According to Julie, blowtorches, guns, and electric shocks are some of the devices used on animals daily in labs. ``Breaking in and taking is justified,'' she says. ``The fact that they confine, experiment on, and kill [animals] is enough [justification].'' She refused to describe how they break-in to the labs.
Destruction is an integral part of ALF's strategy. A fire set by ALF members at the animal diagnostic laboratory at the University of California at Davis in April 1987 reportedly caused $3.5 million in damage.
``It is important to cause damage to the equipment,'' Julie says, ``[because] we want to make it more difficult and more expensive [to carry out experiments].''
According to a chronology maintained by People for the Ethical Treatment of Animals (PETA), ALF has carried out 60 acts - including laboratory break-ins, spray-painting buildings, and bomb threats.
``We have the same responsibility we have to any vulnerable group in society,'' Julie says. ``Animals need us to protect their interest in the same way abused children need protection.... Animals can experience fear, pain, loneliness, boredom. Their distress is as real and as strong as ours, even if they can not vocalize it like us. If they can't vocalize it, their fear is even greater.''
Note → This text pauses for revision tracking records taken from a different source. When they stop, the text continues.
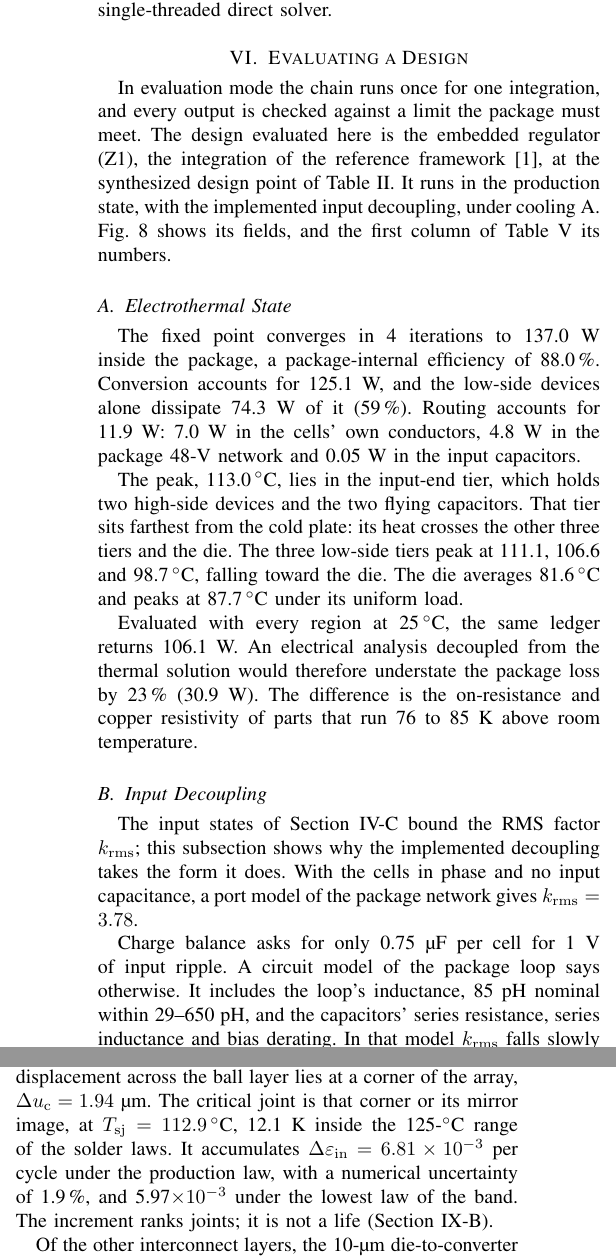
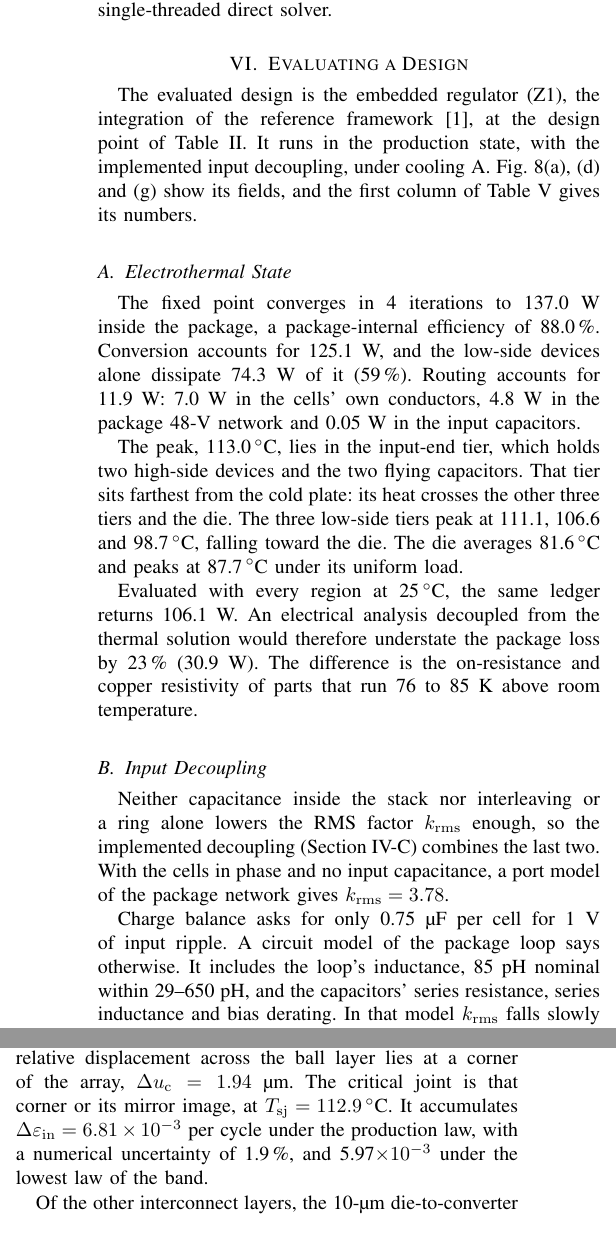
Before and after one commit to sabdel29/HVR_OPT, a LaTeX paper (manuscript_v2/ETM_framework_TCPMT.tex, which reads manuscript_v2/sections/evaluate.tex): two parts of the columns of page 14 of 25, joined at a grey line, cut so that both start at the same text. Compiled offline with pdfLaTeX; a missing font is replaced by an installed copy or a similar font; a LaTeX package or settings file that is missing is left out.

Commit message:
Editorial pass, Section VI: opening states the evaluated case without redefining the mode; VI-B opens with its point instead of announcing itself; VI-D without the life and screening caveats (IV-G, VII-D, IX-B) and without the solder-range margin that VI-E gives
Co-Authored-By: Claude Opus 5.5 <noreply@anthropic.com>

```diff
--- a/manuscript_v2/sections/evaluate.tex
+++ b/manuscript_v2/sections/evaluate.tex
@@ -1,12 +1,11 @@
 % ============================================================================ EVALUATE
 \section{Evaluating a Design}\label{sec:evaluate}
 
-In evaluation mode the chain runs once for one integration, and every output is checked against a
-limit the package must meet. The design evaluated here is the embedded regulator (Z1), the
-integration of the reference framework~\cite{Krishnakumar2026DVPD}, at the synthesized design point
-of Table~\ref{tab:spec}. It runs in the production state, with the implemented input decoupling,
-under cooling~A. Fig.~\ref{fig:fields} shows its fields, and the first column of
-Table~\ref{tab:compare} its numbers.
+The evaluated design is the embedded regulator (Z1), the integration of the reference
+framework~\cite{Krishnakumar2026DVPD}, at the design point of Table~\ref{tab:spec}. It runs in the
+production state, with the implemented input decoupling, under cooling~A.
+Fig.~\ref{fig:fields}(a), (d) and~(g) show its fields, and the first column of
+Table~\ref{tab:compare} gives its numbers.
 
 \subsection{Electrothermal State}\label{sec:evaluate-et}
 The fixed point converges in \WrEtItersAZone{} iterations to \PlossAZone~W inside the package, a
@@ -27,9 +26,10 @@ analysis decoupled from the thermal solution would therefore understate the pack
 parts that run \WrTlsRiseAZone{} to \WrThsRiseAZone~K above room temperature.
 
 \subsection{Input Decoupling}\label{sec:evaluate-decap}
-The input states of Section~\ref{sec:scenarios} bound the RMS factor $k_{\mathrm{rms}}$; this
-subsection shows why the implemented decoupling takes the form it does. With the cells in phase and
-no input capacitance, a port model of the package network gives $k_{\mathrm{rms}} = \WrKsync$.
+Neither capacitance inside the stack nor interleaving or a ring alone lowers the RMS factor
+$k_{\mathrm{rms}}$ enough, so the implemented decoupling (Section~\ref{sec:scenarios}) combines the
+last two. With the cells in phase and no input capacitance, a port model of the package network
+gives $k_{\mathrm{rms}} = \WrKsync$.
 
 Charge balance asks for only \WrCchargeOneV~\textmu F per cell for 1~V of input ripple. A circuit
 model of the package loop says otherwise. It includes the loop's inductance, \WrLloop~pH nominal
@@ -67,11 +67,9 @@ At the implemented waveform the ball rule of Section~\ref{sec:ledger} gives the
 \subsection{Mechanical State}\label{sec:evaluate-mech}
 The die warps by \WarpAZone~\textmu m peak to valley. The largest relative displacement across the
 ball layer lies at a corner of the array, $\du = \DuAZone$~\textmu m. The critical joint is that
-corner or its mirror image, at $T_{\mathrm{sj}} = \MvTsjAZone\,^\circ$C, \WrSolderMarginAZone~K
-inside the \MthLimSolder-$^\circ$C range of the solder laws. It accumulates
+corner or its mirror image, at $T_{\mathrm{sj}} = \MvTsjAZone\,^\circ$C. It accumulates
 $\deps = \MvEpsAZone\times10^{-3}$ per cycle under the production law, with a numerical uncertainty
-of \MvEpsUrelAZone\,\%, and \MvEpsLoAZone$\times10^{-3}$ under the lowest law of the band. The
-increment ranks joints; it is not a life (Section~\ref{sec:limits}).
+of \MvEpsUrelAZone\,\%, and \MvEpsLoAZone$\times10^{-3}$ under the lowest law of the band.
 
 Of the other interconnect layers, the \WrHIfUm-\textmu m die-to-converter microbumps carry the
 largest driver: $\gamma = \WrGamIfAZone\times10^{-3}$ at \WrTIfAZone\,$^\circ$C, about
```
Also changed, not shown: manuscript_v2/sections/evaluate.tex (4 more changed lines).
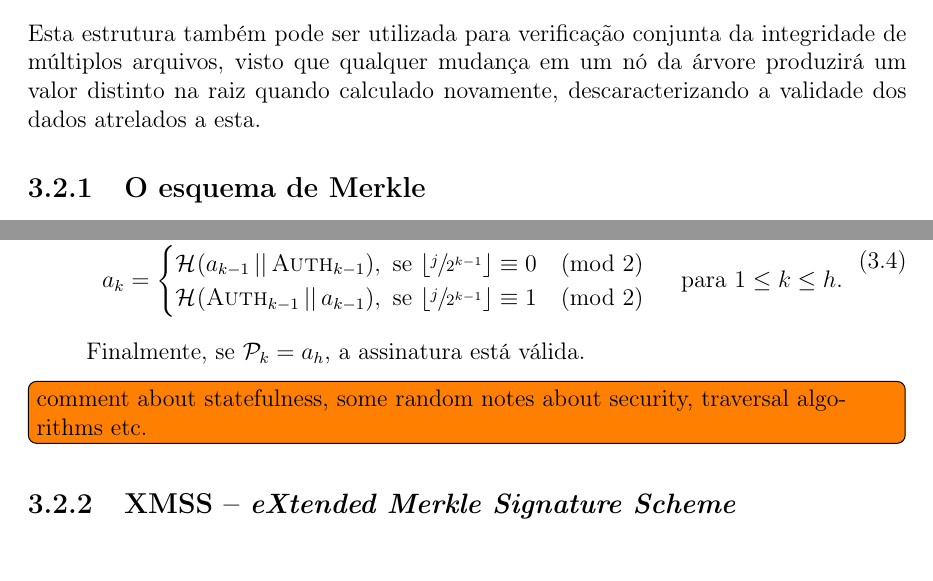
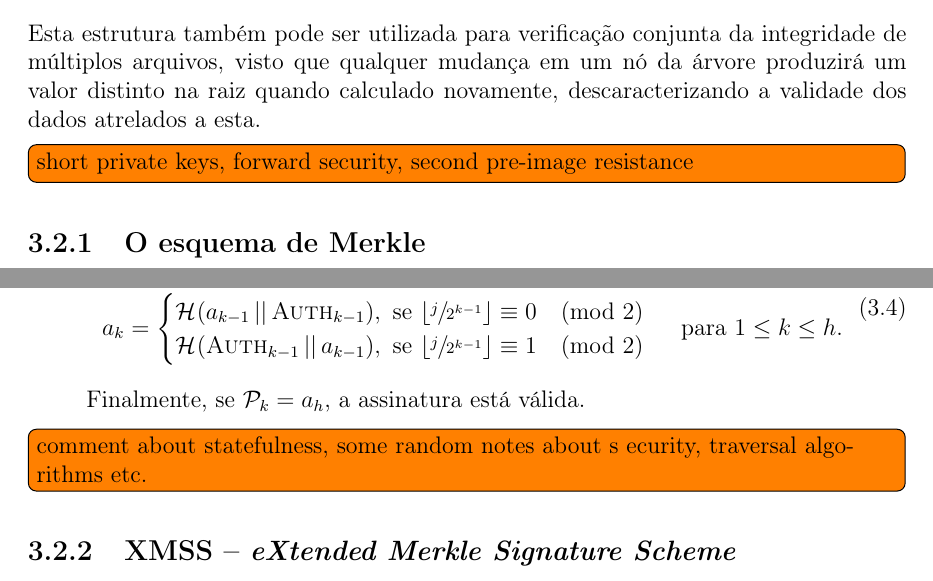
Before and after one commit to zambonin/bsc, a LaTeX document (bsc.tex): two parts of pages 18 and 19 of 23, joined at a grey line, cut so that both start at the same text. Compiled offline with pdfLaTeX.

Commit message:
sharelatex: update bsc.tex from r9620 to r9635

```diff
--- a/bsc.tex
+++ b/bsc.tex
@@ -1039,6 +1039,8 @@ integridade de múltiplos arquivos, visto que qualquer mudança em um nó da
 árvore produzirá um valor distinto na raiz quando calculado novamente,
 descaracterizando a validade dos dados atrelados a esta.
 
+\todo[inline]{short private keys, forward security, second pre-image resistance}
+
 \subsection{O esquema de Merkle}
 
 O primeiro esquema de assinatura digital baseado em árvores de Merkle
@@ -1105,7 +1107,7 @@ considere uma função de resumo criptográfico $\fhash{m}$.
 
 \end{enumerate}
 
-\todo[inline]{comment about statefulness, some random notes about security,
+\todo[inline]{comment about statefulness, some random notes about s ecurity,
 traversal algorithms etc.}
 
 \subsection{XMSS -- \emph{eXtended Merkle Signature Scheme}}
```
ALF selects its targets, she says, by reading medical journals and through tips from individuals within the labs. Julie says ALF is considering several new raids: ``The list is now down to about half a dozen.''
As she walks away, briefcase in hand and finally back amid the crowds of people - but not seeming to care now - Julie says, ``Animals aren't ours, they're not our slaves.... This has to be done.''